Write out every record below exactly as given. Leave the pictures out.
* * *
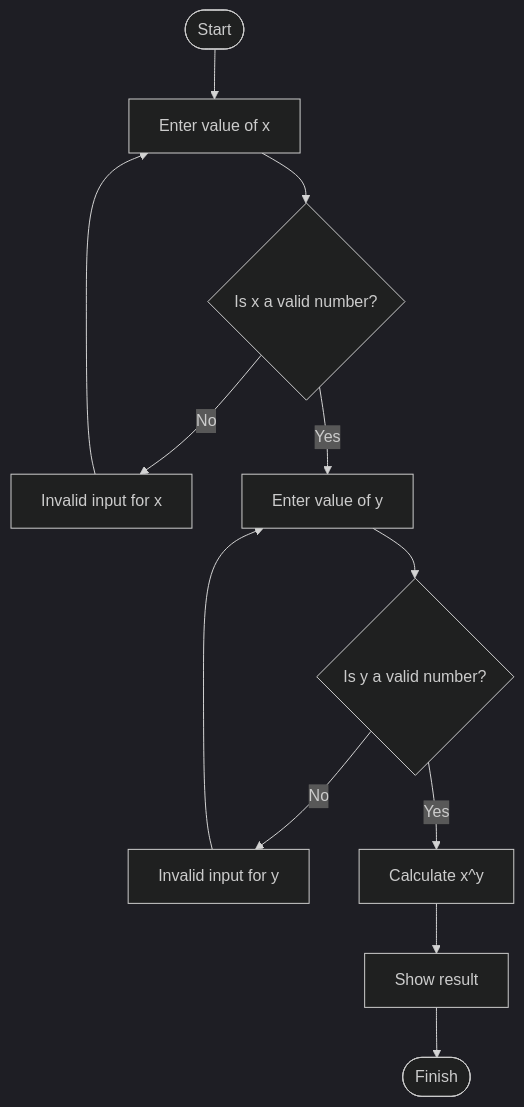
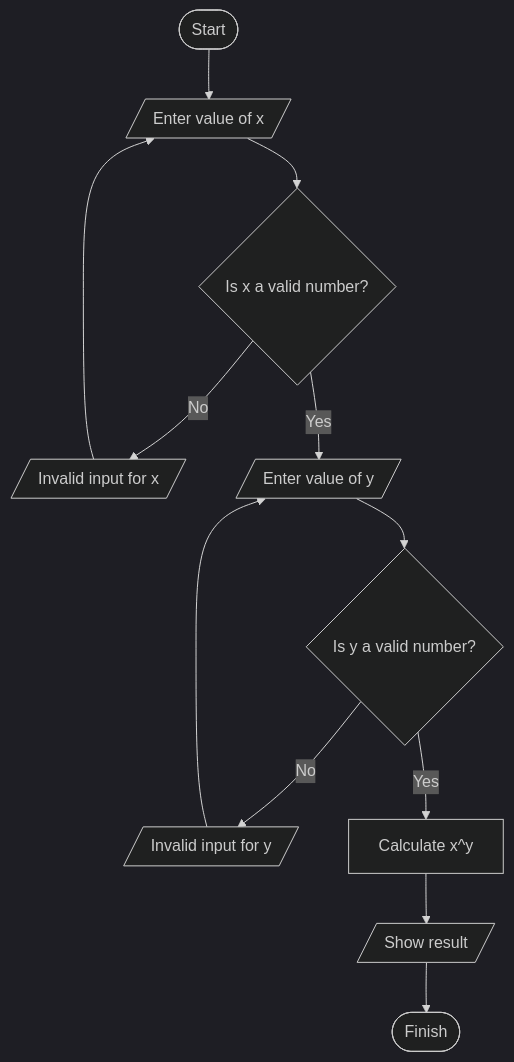
Before and after one commit to SWEG-2016EC-Batch/The-5-Bits: the diagram in ETS1116_Nebiyu_Yalemgeta/pow_cal.md, drawn with Mermaid (dark theme).

````diff
--- a/ETS1116_Nebiyu_Yalemgeta/pow_cal.md
+++ b/ETS1116_Nebiyu_Yalemgeta/pow_cal.md
@@ -25,14 +25,16 @@
 ```mermaid
+
 flowchart TD
-    start([Start]) --> inputX[Enter value of x]
+    start([Start]) --> inputX[/Enter value of x/]
     inputX --> validateX{Is x a valid number?}
-    validateX -->|No| errorX[Invalid input for x] --> inputX
-    validateX -->|Yes| inputY[Enter value of y]
+    validateX -->|No| errorX[/Invalid input for x/]
+    errorX --> inputX
+    validateX -->|Yes| inputY[/Enter value of y/]
     inputY --> validateY{Is y a valid number?}
-    validateY -->|No| errorY[Invalid input for y] --> inputY
+    validateY -->|No| errorY[/Invalid input for y/]
+    errorY --> inputY
     validateY -->|Yes| calculateResult[Calculate x^y]
-    calculateResult --> outputResult[Show result]
+    calculateResult --> outputResult[/Show result/]
     outputResult --> finish([Finish])
 
-
 ```
````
* * *
» **Worked solution**
Before and after one commit to SWEG-2016EC-Batch/The-5-Bits: the diagram in ETS1116_Nebiyu_Yalemgeta/pow_cal.md, drawn with Mermaid (dark theme).

````diff
--- a/ETS1116_Nebiyu_Yalemgeta/pow_cal.md
+++ b/ETS1116_Nebiyu_Yalemgeta/pow_cal.md
@@ -25,14 +25,16 @@
 ```mermaid
+
 flowchart TD
-    start([Start]) --> inputX[Enter value of x]
+    start([Start]) --> inputX[/Enter value of x/]
     inputX --> validateX{Is x a valid number?}
-    validateX -->|No| errorX[Invalid input for x] --> inputX
-    validateX -->|Yes| inputY[Enter value of y]
+    validateX -->|No| errorX[/Invalid input for x/]
+    errorX --> inputX
+    validateX -->|Yes| inputY[/Enter value of y/]
     inputY --> validateY{Is y a valid number?}
-    validateY -->|No| errorY[Invalid input for y] --> inputY
+    validateY -->|No| errorY[/Invalid input for y/]
+    errorY --> inputY
     validateY -->|Yes| calculateResult[Calculate x^y]
-    calculateResult --> outputResult[Show result]
+    calculateResult --> outputResult[/Show result/]
     outputResult --> finish([Finish])
 
-
 ```
````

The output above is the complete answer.